This would gets Georgia through June. Longer-term budget to come.
In about half the states, some or all teachers are vaccine-eligible
As key Atlanta business and civic leaders continue to forge a multi-faceted relationship with the Nobel Peace Laureates, a complementary effort is underway to make the Atlanta region a hub for peace education and research.
By Guest Columnist PHIL OLALEYE, executive director of Next Generation Men & Women (Next Gen)
“Sit your behind down and let’s complete this application!” It was approaching midnight and Ms. Brenda was not going to allow her son’s close friend let this deadline pass. She recognized his talent and potential. And as a single-mother, she knew all he needed was some direction and support. “I won’t get in, and even if I do, I can’t afford it,” he muttered softly as he submitted his college application with a few minutes to spare.
By Guest Columnists TYLER S. THIGPEN and CALEB COLLIER, academic leaders at The Forest School and Institute for Self-directed Learning
A parent at our school has three kids at home. Last school year, two of them were learners at our school, The Forest School, a self-directed learning environment in Pinewood Forest, in Fayetteville. The third attended a nearby traditional middle school.
Gwinnett County voters are to face two sales tax proposals on the Nov. 3 ballot. One would extend the 1 percent sales tax for education to 2027. One would establish a 1 percent sales tax to expand transit to extend for 30 years – and possibly extend heavy rail from MARTA’s Doraville Station to Gwinnett Place Mall.
Schools, flying and trying to float small businesses in a pandemic.
Every few years, some well-meaning group does a big poll and comes back with the finding that the voting public considers education one of the biggest, next to the economy maybe the biggest, of political issues. With the coming of the pandemic, that sentiment has taken on a new sharpness.
By Guest Columnist DAVID L. SJOQUIST, professor of economics at Georgia State University
The death of George Floyd and others at the hands of the police led to widespread demonstrations demanding police reform. But, more generally, there is a loud, pervasive, and persistent call for true equal rights and equal treatment of people of color. The scope of the treatment is multi-dimensional. But if we are to create a more just society we need to address economic inequality across races. This is an enormous challenge, and to see how large it is, consider the city of Atlanta.
Schools are the biggest single cost and they take the biggest cut.
These days are emotional for parents like me. My daughter is a high school senior and like many students across the country, she won’t get to experience her last day of school with her classmates and teachers. … Neither my mother nor I ever got the chance to graduate, so my daughter will be the first in our family. But we won’t be able to see her walk across that stage, and that’s something I have dreamed about since she was born.
Georgia’s early look at cutting the state budget to offset falling revenues was flagged Monday for its potential to harm the state’s quality of education and weaken the credit rating of local school districts, according to a credit outlook released by Moody’s Investors Service.
Schools won’t be spared the pain.
But at the state Capitol, senators had just OK’d a cap on dual enrollment.

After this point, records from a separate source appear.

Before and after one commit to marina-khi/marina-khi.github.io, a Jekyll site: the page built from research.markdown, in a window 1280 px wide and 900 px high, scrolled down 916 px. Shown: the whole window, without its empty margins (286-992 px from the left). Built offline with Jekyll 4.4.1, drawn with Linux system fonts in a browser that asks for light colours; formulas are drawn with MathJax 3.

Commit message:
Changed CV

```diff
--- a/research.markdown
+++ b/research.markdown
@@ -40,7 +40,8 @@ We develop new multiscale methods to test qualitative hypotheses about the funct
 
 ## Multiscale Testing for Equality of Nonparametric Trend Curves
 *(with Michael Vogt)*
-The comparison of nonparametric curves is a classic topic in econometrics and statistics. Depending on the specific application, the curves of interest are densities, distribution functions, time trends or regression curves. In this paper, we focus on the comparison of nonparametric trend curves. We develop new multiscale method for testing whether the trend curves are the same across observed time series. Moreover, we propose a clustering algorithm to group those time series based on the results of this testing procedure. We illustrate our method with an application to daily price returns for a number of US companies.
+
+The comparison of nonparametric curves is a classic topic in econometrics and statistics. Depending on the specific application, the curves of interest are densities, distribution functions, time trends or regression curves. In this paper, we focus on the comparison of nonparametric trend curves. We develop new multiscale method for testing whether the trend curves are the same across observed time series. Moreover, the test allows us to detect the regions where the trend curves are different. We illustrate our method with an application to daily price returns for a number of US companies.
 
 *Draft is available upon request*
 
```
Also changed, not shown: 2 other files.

Students from rural Georgia are among the fastest-growing cohort of high school students enrolling in a budget-challenged program that pays for high school students to attend college class, according to a new report from the Georgia Budget and Policy Institute. Meantime, the governor’s floor leaders are heading an effort for the Legislature to contain the program’s escalating costs.
By Guest Columnist ED CHANG, founding executive director of redefinED atlanta
Editor’s note: A full statement from the author on the decision by the Atlanta Board of Education to not renew the contract of Superintendent Meria Carstarphen was added to the bottom of the column shortly after the decision was announced.
Like so many of you, the back to school season is one of reflection for me. As a former teacher and principal, it has been a time to hold a mirror to myself to applaud past successes while also acknowledging failure and contemplating growth opportunities and future action.
It’s “changing lives one by one, we’re at-promise, not at-risk. And that’s a great thing,” T.J. Jones said.
At a time DeKalb County’s school system expects students to have a home computer, a Muslim organization is leading an effort to give away to refugee children a back-to-school need that’s far more basic – backpacks, paper and pencils.
Learn4Life, a novel nonprofit that is focused on improving education outcomes in the five-county metro Atlanta region, released its third annual report Monday morning – one that shows slight progress in several indicators.
The “State of Education in Metro Atlanta” is measuring early grade literacy, 8thgrade math proficiency and high school graduation as the key indicators of the region’s overall performance towards its cradle-to-career vision.
Georgia’s budget, counting state and federal money, is bigger than football, but smaller than Home Depot. Most of the spending is on health care and education.